And so, I think we’ve tried to grow and evolve with the times. Have we evolved fast enough? That’s open for debate. But we have to look forward. There’s no point in dwelling on if we should have done more or done less. To me, the really positive thing now is that our owners, Alterra Mountain Company, are on board and committed. They have set company-wide sustainability goals and have targets to reduce carbon emissions at the operations they own. We’re now in a place where we have the support to make the investments required to actually do something meaningful, which was not the case in the past. We did not have the resources available to take bigger, meaningful action such as installing multiple micro-hydro systems or making state-of-the-art upgrades to our fuel storage infrastructure. These are the types of projects that really move the dial on our footprint. So, we’re in a much more positive place than we were in the past, when we could do the easy stuff like changing lightbulbs, but we couldn’t really tackle the meat of the issue. I think we’re better poised for impactful change now. 

Q. Where do you see that individual passion fitting into the bigger CMH picture? 

Probably in how it relates to our commitment to problem-solving, and the collective knowledge base we have.  

We have multiple locations, which is both a challenge and an advantage when it comes to sustainability. On the one hand, our locations are geographically spread out, so we lack that centrality that can make it easier to put things into action. On the other hand, it means we have a huge diversity of thinking and ideas happening across the company, in a variety of environments, and we have the ability to test those ideas at individual locations.  

Between the 12 different lodge teams, plus our Banff offices, we have that many people who have the power to think of ways to approach improvements. And really, so many of the things we now do daily at CMH when it comes to safety, guiding practices, hospitality, etc. started as a good idea at one destination and spread company-wide into a standard way of doing things. My hope is that this way of thinking and knowledge sharing is no different when it comes to coming up with innovative ideas around sustainability. Our teams know their individual jobs best; they hold the intimate knowledge to take actions — big or incremental — that stick and create real change. That’s a powerful thing. 

Q. Last question. What do you want guests to know about CMH’s sustainability work? 

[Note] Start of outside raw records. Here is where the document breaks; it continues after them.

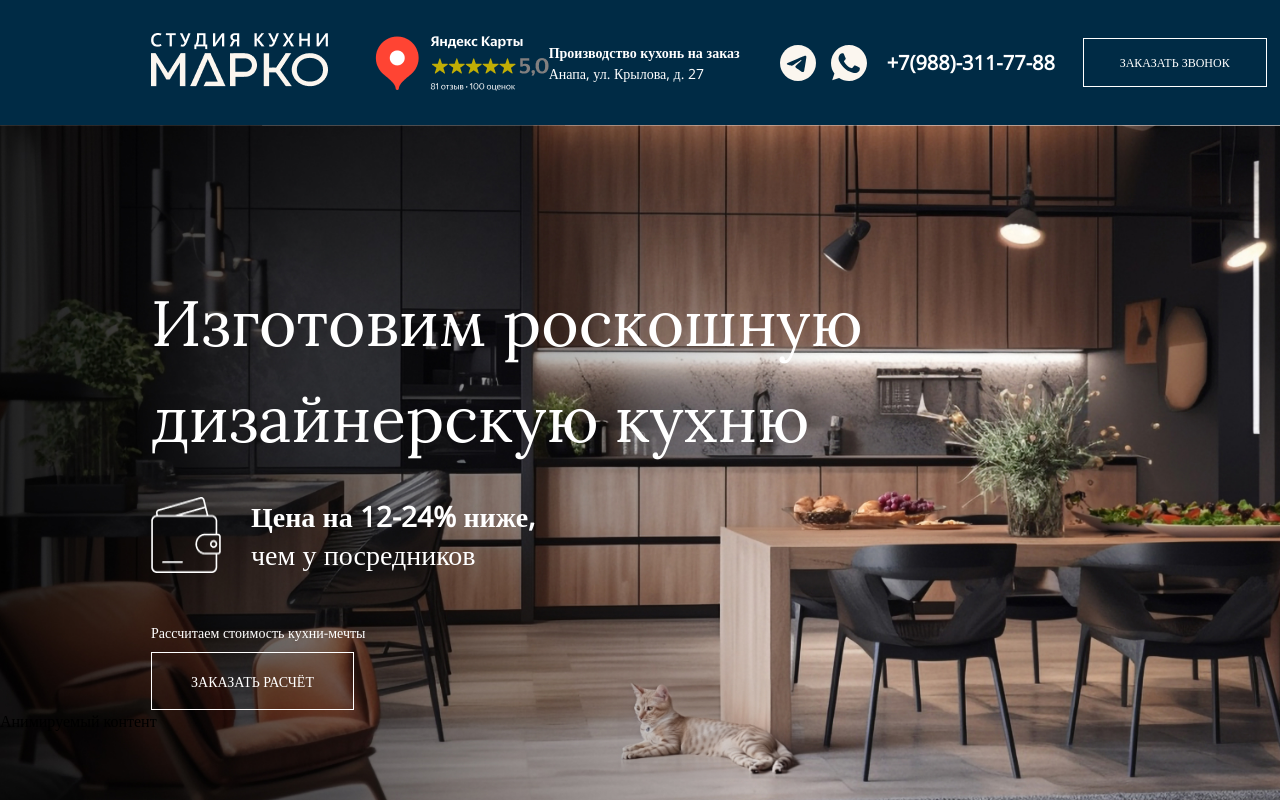
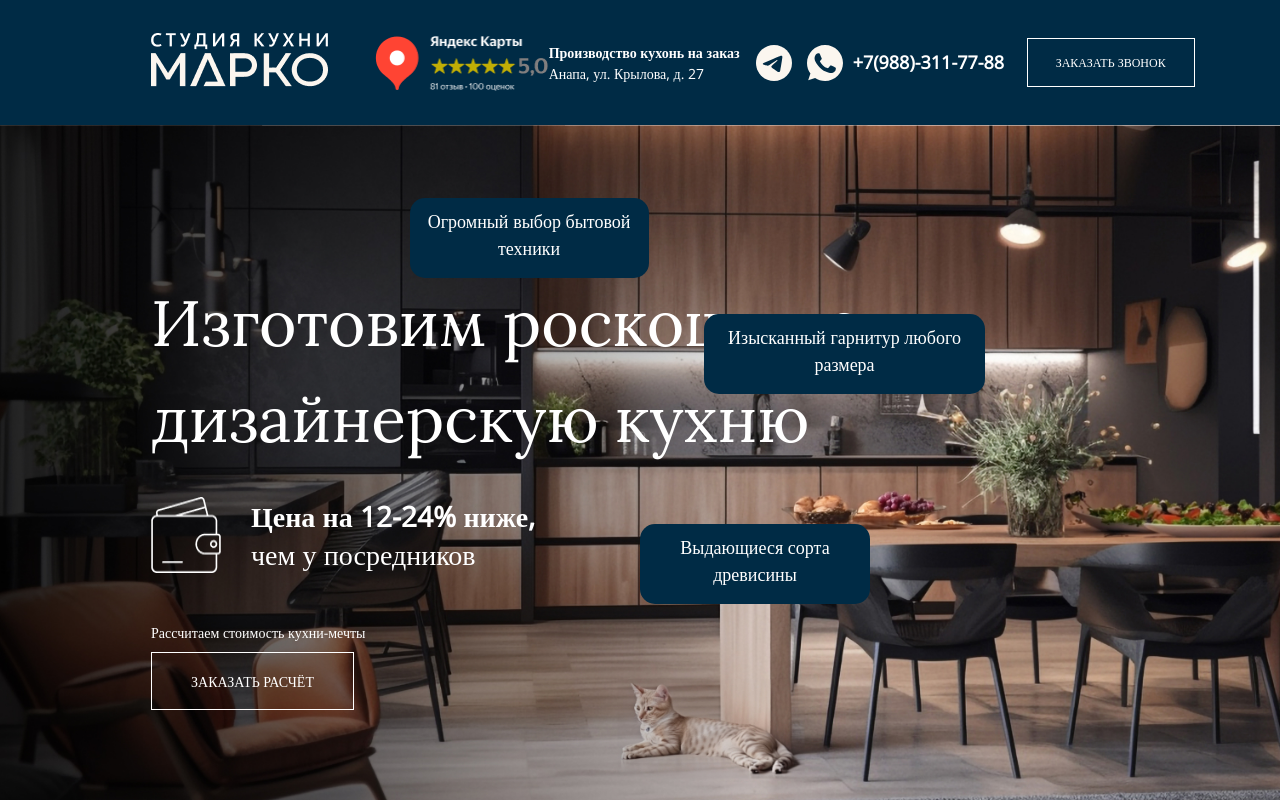
Before and after one commit to Yuliafire/lux-kitchen, a plain HTML site: page index.html in a window 1280 px wide. Shown: the top 800 px of the page. Drawn offline with nearby package versions, Linux system fonts and the light colour scheme.

Commit message:
feat: animated div added

```diff
--- a/index.html
+++ b/index.html
@@ -69,9 +69,21 @@
                 </div>
 
             </div>
-<div class="wow bounceInUp">
-    Анимируемый контент
+<div class="wow bounceInUp animated range">
+   <p>Огромный выбор бытовой техники</p>
 </div>
+
+<div class="wow bounceInUp animated size">
+    <p>Изысканный гарнитур любого размера</p>
+ </div>
+
+ <div class="wow bounceInUp animated wood">
+    <p>Выдающиеся сорта древисины</p>
+ </div>
+
+
+
+
         </div>
     </section>
     <!-- kitchen section end-->
--- a/media.css
+++ b/media.css
@@ -1,5 +1,8 @@
 @media only screen and (max-width: 2560px) and (max-height: 1332px) {
     /* Styles for this breakpoint */
+    img {
+        max-width: 100%;
+    }
 }
 
 @media only screen and (max-width: 1680px) and (max-height: 939px) {
--- a/style.css
+++ b/style.css
@@ -166,7 +166,7 @@ h6 {
 
 .header__phone-number {
     width: 176px;
-    font-size: 20px;
+    font-size: 18px;
     font-family: Open Sans;
     font-weight: 700;
 }
@@ -202,6 +202,7 @@ h6 {
 
 .kitchen__container {
     width: 100%;
+    position: relative;
     /* max-width: 1930px; */
 }
 
@@ -255,7 +256,6 @@ h6 {
     letter-spacing: 0em;
 }
 
-
 .kitchen__container-content-price {
     display: flex;
     gap: 30px;
@@ -270,6 +270,33 @@ h6 {
 
 .kitchen__container-content-price-description span {
     font-weight: 700
+}
+
+.animated {
+    width: 239px;
+    height: 80px;
+    background-color:var(--color-header);
+    position: absolute;
+    color: var(--color-white);
+    top: 10%;
+    left: 32%;
+    padding: 10px;
+    text-align: center;
+    font-family: Open Sans;
+    border-radius: 15px;
+    font-size: 18px;
+}
+
+.animated.size {
+    top: 26%;
+    left: 55%;
+    width: 281px;
+}
+
+.animated.wood {
+    top: 55%;
+    left: 50%;
+    width: 230px;
 }
 
 /* first section end*/
@@ -297,7 +324,7 @@ h6 {
     font-family: Lora;
     font-weight: 700;
     line-height: 43.20px;
-    word-wrap: break-word
+    word-wrap: break-word;
 }
 
 .advantages__items {
@@ -348,11 +375,9 @@ h6 {
 
 .title {
     display: flex;
-
 }
 
 .title .section-title {
-
     color: #002B45;
     font-size: 36px;
     font-family: Lora;
@@ -425,7 +450,6 @@ h6 {
     /* flex-wrap: wrap; */
     padding-top: 50px;
     /* padding-left: 20px; */
-
 }
 
 .cards__container {
@@ -449,7 +473,6 @@ h6 {
     position: relative;
 }
 
-
 .portfolio-img {
     position: absolute;
     /* display: block; */
@@ -458,7 +481,6 @@ h6 {
     transform: translateX(-65%);
     /* the rest of your styles */
 }
-
 
 .cards__container-item__title {
     font-family: Lora;
```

I want our guests to know that we’re taking this seriously. We always pride ourselves on acting with integrity, and I hope people are able to see that we are approaching this the same way. We don’t want to be greenwashing or overstating our actions.  

I do think that actions speak louder than words, though. Our sustainability report is a good communication tool, but the real test is in what we actually do in the years ahead. I want our guests to feel good about our words and our actions. 

Take pause

In closing, I urge everyone who joins us this year to take an intentional moment when you’re out there to truly absorb where you are. It’s the best skiing and riding on the planet, but I think we sometimes forget to consider how privileged we are to be in these untouched, mountain wilderness areas. They are timeless, powerful, transformative places, so soak it all in when you get the chance.  

See you out there! 



Rob Rohn 
CMH President & COO 

Headshot of Rob Rohn, CMH President & COO

Follow our journey 

cmhheli.com/sustainability is the online home for ongoing updates.